There are a number of good signs out there that this may turn into a very good fall and winter for us bird feeders! Here's why I think so.
We are all familiar with the migrating birds that come in the spring and leave in the fall (or vice versa), year-in-and-year-out, and in a somewhat preditable fashion. Hummingbirds, orioles, Rose-breasted Grosbeaks, catbirds, and juncos are the ones most familiar to us.
But there are a number of birds that migrate more irregularly, showing up some years and not showing up in other years. This is called irruptive migration, meaning "migrations that are not seasonally or geographically predictable". (Kerlinger)
The irruptive migrants that we're most likely to see in our yards are Common Redpolls and Pine Siskins. Other birdfeeder birds that can move in an irruptive fashion are Red-breasted Nuthatches, Purple Finches, and even Blue Jays!

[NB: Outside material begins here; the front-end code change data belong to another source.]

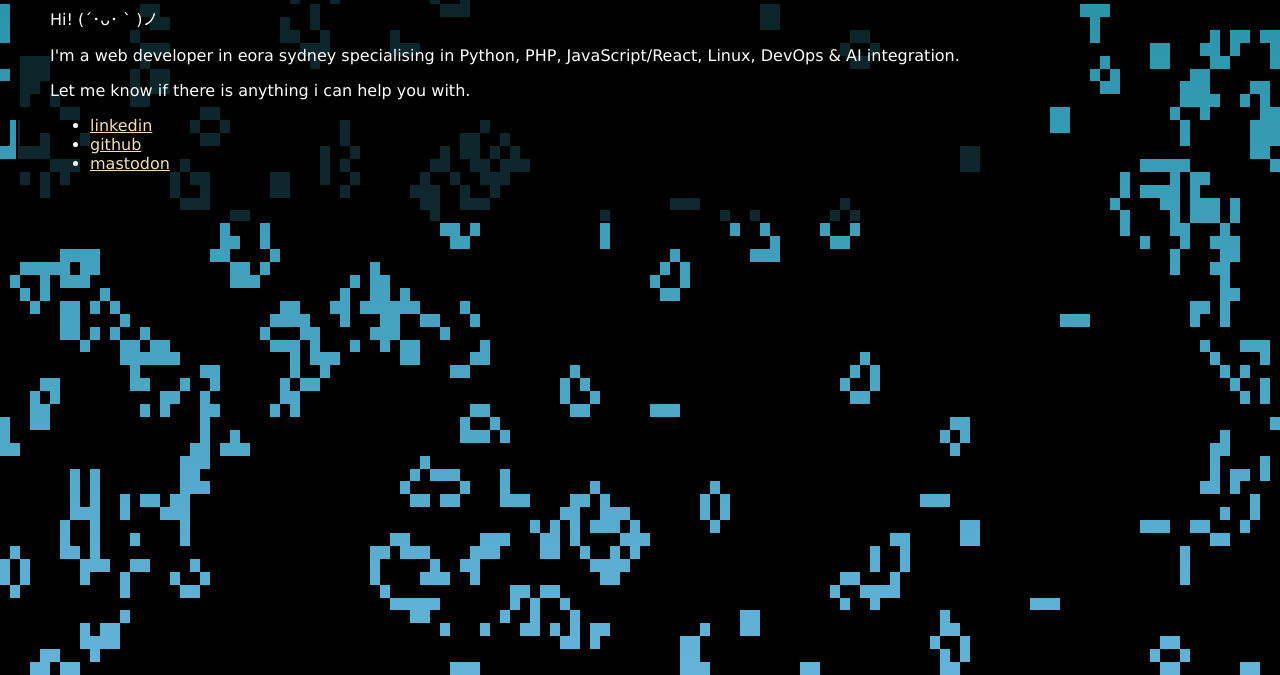
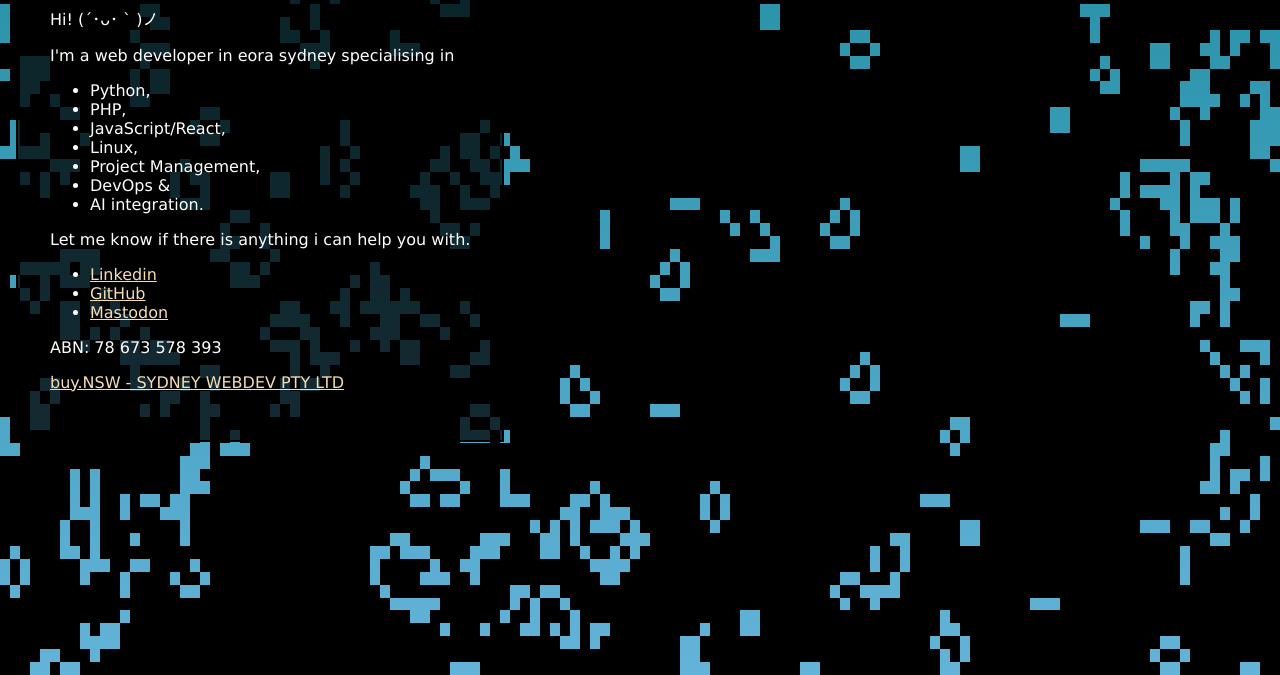
Before and after one commit to ioionu/sydneywebdev.com, a plain HTML site: page index.html in a window 1280 px wide. Shown: the part 125-800 px from the top of the page. Drawn offline with Linux system fonts and the light colour scheme.

Commit message:
update blurb

```diff
--- a/index.html
+++ b/index.html
@@ -67,15 +67,26 @@ a:link, a:visited {
         <div id="bg" tabindex="0"></div>
         <div id="card">
             <div class="inner">
-                <h1>Sydney WebDev</h1>
+                <h1>{Sydney: WebDev}</h1>
                 <p>Hi! <span role="img" aria-label="waving" tabindex="0">(´･ᴗ･ ` )ノ</span></p>
-                <p>I'm a web developer in eora sydney specialising in Python, PHP, JavaScript/React, Linux, DevOps &amp; AI integration.</p>
+                <p>I'm a web developer in eora sydney specialising in</p>
+                <ul>
+                    <li>Python,</li>
+                    <li>PHP,</li>
+                    <li>JavaScript/React,</li>
+                    <li>Linux,</li>
+                    <li>Project Management,</li>
+                    <li>DevOps &amp;</li>
+                    <li>AI integration.</li>
+                </ul>
                 <p>Let me know if there is anything i can help you with.</p>
                 <ul>
-                    <li><a href="https://www.linkedin.com/in/joshuamccluskey/" target="_blank">linkedin</a></li>
-                    <li><a href="https://github.com/ioionu/" target="_blank">github</a></li>
-                    <li><a rel="me" href="https://mastodon.social/@sydneywebdev" target="_blank">mastodon</a></li>
+                    <li><a href="https://www.linkedin.com/in/joshuamccluskey/" target="_blank">Linkedin</a></li>
+                    <li><a href="https://github.com/ioionu/" target="_blank">GitHub</a></li>
+                    <li><a rel="me" href="https://mastodon.social/@sydneywebdev" target="_blank">Mastodon</a></li>
                 </ul>
+                <p>ABN: 78 673 578 393</p>
+                <p><a href="https://buy.nsw.gov.au/supplier/profile/158736" target="_blank">buy.NSW - SYDNEY WEBDEV PTY LTD</a></p>
             </div>
         </div>
         <script>
```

Every year, Canadian ornithologist Ron Pittaway writes a Winter Finch Forecast, predicting (from an Ontario, Canada perspective) the winter movement of irruptive bird species. His predictions are based on the availability of food, mainly the tree seed crops that certain irruptive species need to survive the winter months.
Some of the Good News from the Forecast
Poor seed crops on both coniferous and hardwood trees could very well cause some movement of irruptive species into our area. Here's some of the good news from Pittaway's forecast (again, from an Ontario perspective):
1) He is predicting that "most Purple Finches will migrate south of Ontario this fall".
2) He also predicts "there should be a good southward flight (of Common Redpoll) because the white birch seed crop is poor to fair across the north."
3) As far as Pine Siskins, he states "some siskins currently in the Northeast should move south this fall and winter because cone crops are poor." Siskins, however, have been known to move westward in search of food.
4) Even Red-breasted Nuthatches are on the move with "a widespread irruption of this nuthatch beginning in mid-summer indicated a cone crop failure in the Northeast."
5) Evening Grosbeaks might be seen "at feeders in central Ontario and probably elsewhere in the Northeast because coniferous and hardwood tree seed supplies are low."
Early Signs are Good!
Early signs in upstate New York are good that his predictions might be right!
- Purple Finches are being seen, sometimes amongst House Finches, by bird feeders who have typically hosted only the latter.
- Pine Siskins are already in Saratoga County in decent-sized flocks of over 20 birds (like at my house!) Further north near Lake Placid, flocks are growing and are now nearing 100 birds.
- Red-breasted Nuthatches are visiting feeders that have typically been visited primarily by White-breasted Nuthatches.
- Evening Grosbeaks have been reported in Gansevoort NY as well as further north in the Adirondacks.
Amongst other non-irruptive species, good-sized winter flocks of chickadees, nuthatches, and woodpeckers are already visiting birdfeeders hard. Natural food supplies, while still accessible, may be low due to our somewhat dry early summer. Add some snow and ice to the equation, and our year-round birds might be really busy at feeders this winter!
Bottom line is that I think it could become a GREAT season for us feeder-watchers!
Get your birdfeeders ready by giving them a little fall cleaning. Buy some fresh birdseed, and make sure your niger seed (thistle) is fresh. Seed in the feeders should be dry and loose, not clumpy and moldy. Add some additional birdfeeders, especially finch feeders.
And please let us know right here or in our store about the activity at your birdfeeders this fall and winter.
I am so psyched....I can't wait!!!
SOURCES: How Birds Migrate, Paul Kerlinger; Winter Finch Forecast 2012-2013, Ron Pittaway, Ontario Field Ornithologists